---- Working data

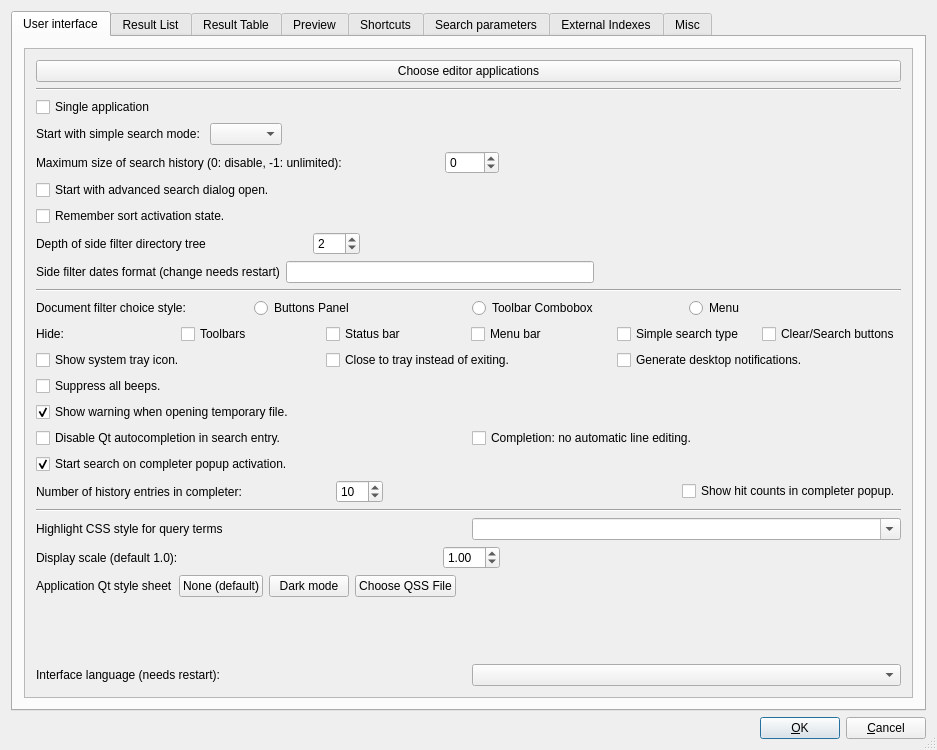
Above: src/qtgui/uiprefs.ui from alarmz/recoll before the change. Below: the same form after it.
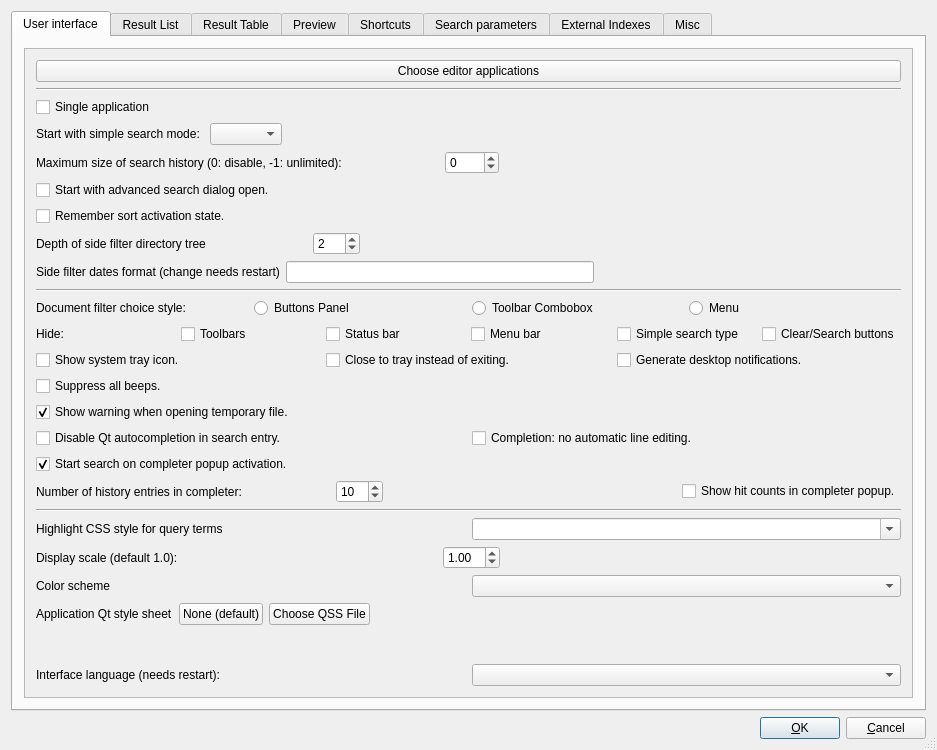
That is the form after the change.

Commit message: separate prefs for custom qss and dark mode

What changed in the file:
```diff
--- a/src/qtgui/uiprefs.ui
+++ b/src/qtgui/uiprefs.ui
@@ -621,6 +621,36 @@
              </item>
             </layout>
            </item>
+           <item>
+            <layout class="QHBoxLayout">
+             <item>
+              <widget class="QLabel" name="colorschemeLBL">
+               <property name="text">
+                <string>Color scheme</string>
+               </property>
+               <property name="wordWrap">
+                <bool>false</bool>
+               </property>
+              </widget>
+             </item>
+             <item>
+              <widget class="QComboBox" name="colorschemeCMB">
+               <property name="minimumSize">
+                <size>
+                 <width>10</width>
+                 <height>0</height>
+                </size>
+               </property>
+               <property name="editable">
+                <bool>no</bool>
+               </property>
+               <property name="insertPolicy">
+                <enum>QComboBox::NoInsert</enum>
+               </property>
+              </widget>
+             </item>
+            </layout>
+           </item>
            <item>
             <layout class="QHBoxLayout">
              <item>
@@ -643,16 +673,6 @@
                </property>
               </widget>
              </item>
-             <item>
-              <widget class="QPushButton" name="darkSSPB">
-               <property name="toolTip">
-                <string>Uses the default dark mode style sheet</string>
-               </property>
-               <property name="text">
-                <string>Dark mode</string>
-               </property>
-              </widget>
-             </item>
              <item>
               <widget class="QPushButton" name="stylesheetPB">
                <property name="toolTip">
```
The commit also changes 4 other files.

--------

▶ [Assigned task]
Could the entries above be retyped exactly, with the pictures left out?

▶ [Response]
Above: src/qtgui/uiprefs.ui from alarmz/recoll before the change. Below: the same form after it.
That is the form after the change.

Commit message: separate prefs for custom qss and dark mode

What changed in the file:
```diff
--- a/src/qtgui/uiprefs.ui
+++ b/src/qtgui/uiprefs.ui
@@ -621,6 +621,36 @@
              </item>
             </layout>
            </item>
+           <item>
+            <layout class="QHBoxLayout">
+             <item>
+              <widget class="QLabel" name="colorschemeLBL">
+               <property name="text">
+                <string>Color scheme</string>
+               </property>
+               <property name="wordWrap">
+                <bool>false</bool>
+               </property>
+              </widget>
+             </item>
+             <item>
+              <widget class="QComboBox" name="colorschemeCMB">
+               <property name="minimumSize">
+                <size>
+                 <width>10</width>
+                 <height>0</height>
+                </size>
+               </property>
+               <property name="editable">
+                <bool>no</bool>
+               </property>
+               <property name="insertPolicy">
+                <enum>QComboBox::NoInsert</enum>
+               </property>
+              </widget>
+             </item>
+            </layout>
+           </item>
            <item>
             <layout class="QHBoxLayout">
              <item>
@@ -643,16 +673,6 @@
                </property>
               </widget>
              </item>
-             <item>
-              <widget class="QPushButton" name="darkSSPB">
-               <property name="toolTip">
-                <string>Uses the default dark mode style sheet</string>
-               </property>
-               <property name="text">
-                <string>Dark mode</string>
-               </property>
-              </widget>
-             </item>
              <item>
               <widget class="QPushButton" name="stylesheetPB">
                <property name="toolTip">
```
The commit also changes 4 other files.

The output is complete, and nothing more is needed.